To be sure you keep your tax bill as low as possible, tax and financial planning should be a year-round activity. But even now, as the time to file your 2013 tax return approaches, there are certain steps you can take to reduce your next tax hit.
Capital gains and losses
Sell money-losing investments by the December 31 settlement date to offset capital gains. If you plan to repurchase the assets you sold at a loss, don’t fall afoul of the superficial loss rules which will remove any tax advantage if you repurchase an identical capital property within 30 days after having disposed of it.

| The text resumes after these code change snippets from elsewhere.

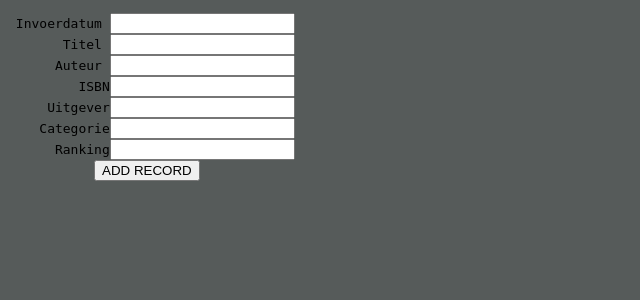
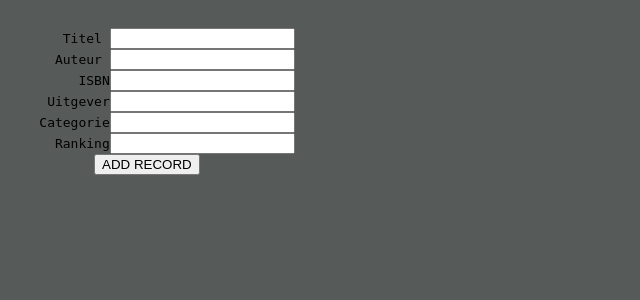
Before and after one commit to EvanderVegt/ProjectBibliotheek, a PHP site: page /toevoegen.php in a window 1280 px wide. Shown: the part 164-464 px from the top of the page, without its empty margins (0-640 px from the left). Run offline with PHP 8.4, Linux system fonts and the light colour scheme; data that the repository does not hold is empty.

Commit message:
datum en tijd automatisch in db

```diff
--- a/General.php
+++ b/General.php
@@ -105,6 +105,4 @@ function createTagSelect($ParamConn) {
 
     return $eruit; // return the result
 }
-
-
 ?>
--- /dev/null
+++ b/javascript.js
@@ -0,0 +1,4 @@
+function letsgo() {
+    var te = document.getElementById("eriksselect").value;
+    alert(te);
+}
--- a/toevoegen.php
+++ b/toevoegen.php
@@ -16,7 +16,11 @@
     </nav>
 </head>
 <body>
+
+
     <?php
+    $myDate = date("d-m-Y H:i:s");
+
     $conn = connectionDB();
 
     if ($conn->connect_error)
@@ -31,14 +35,12 @@
             $conn->error . "<br><br>";
     }
 
-    if (isset($_POST['Invoerdatum']) &&
-            isset($_POST['Titel']) &&
+    if (isset($_POST['Titel']) &&
             isset($_POST['Auteur']) &&
             isset($_POST['Isbn']) &&
             isset($_POST['Uitgever']) &&
             isset($_POST['Categorie']) &&
             isset($_POST['Ranking'])) {
-        $invoerdatum = get_post($conn, 'Invoerdatum');
         $titel = get_post($conn, 'Titel');
         $auteur = get_post($conn, 'Auteur');
         $isbn = get_post($conn, 'Isbn');
@@ -47,7 +49,7 @@
         $ranking = get_post($conn, 'Ranking');
         $query = "INSERT INTO `boek`"
                 . "(`Invoerdatum`, `Titel`, `Auteur`, `Isbn`, `Uitgever`, `Categorie`, `Ranking`)"
-                . " VALUES ('" . $invoerdatum . "','" . $titel . "','" . $auteur . "','"
+                . " VALUES ('" . $myDate . "','" . $titel . "','" . $auteur . "','"
                 . $isbn . "','" . $uitgever . "','" . $categorie . "','" . $ranking . "')";
         $result = $conn->query($query);
 
@@ -60,7 +62,7 @@
 
     echo <<<_END
   <form action="toevoegen.php" method="post"><pre>
- Invoerdatum <input type="text" name="Invoerdatum" required>
+
        Titel <input type="text" name="Titel" required>
       Auteur <input type="text" name="Auteur" required>
          ISBN<input type="text" name="Isbn" required>
```
Also changed, not shown: index.php (+5 -14 lines).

The contribution deadline for 2013 is March 3, 2014. RRSP contribution room can be carried forward indefinitely and you may want to consider deferring a deduction to a future year when you’ll be in a higher tax bracket.
If you intend to withdraw cash from your investments held within an RRSP and expect your income to increase significantly next year, consider making the withdrawal before year end. If you turn 71 this year and are required to wind up your RRSPs before December 31, it’s tax-advantageous to transfer the funds to investments held within a Registered Retirement Income Fund (RRIF) or annuity. You can also continue to make contributions for your spouse until he or she turns 71.
Save on taxes by contributing to investments held within a spousal RRSP, through a pension-income split with a spouse, or by paying a salary to other (eligible) family members.
Home Buyers’ Plan (HPB)
By delaying a withdrawal from your investments held within an RRSP under HBP until after December 31, you’ll extend the time period for purchasing a new home and for the first repayment by an additional year.
Registered Education Savings Plan (RESP)
If your child is turning 15 this year and you want to ensure he or she will be eligible for the Canadian Education Savings Grant (CESG) in the years the child turns 16 and 17, by the end of the year you must be able to show that you contributed at least $2,000 to their investments held within an RESP (with zero withdrawals) or you contributed at least $100 for you child in any four year period (again, with zero withdrawals).
Tax-Free Savings Account (TFSA)
Make a $5,500 contribution to your investments held with a TFSA. The contribution isn’t tax deductible but the money and interest earned inside your TFSA are tax-free and so are withdrawals, which can be made at any time for any purpose.
Tax Deductions and Tax Credit
Take full advantage of all that are available to you and make sure the items you claim were paid in the year they are claimed.
These are just a few opportunities for year-end tax savings. Talk to your professional advisor to make sure you’re not missing out on others.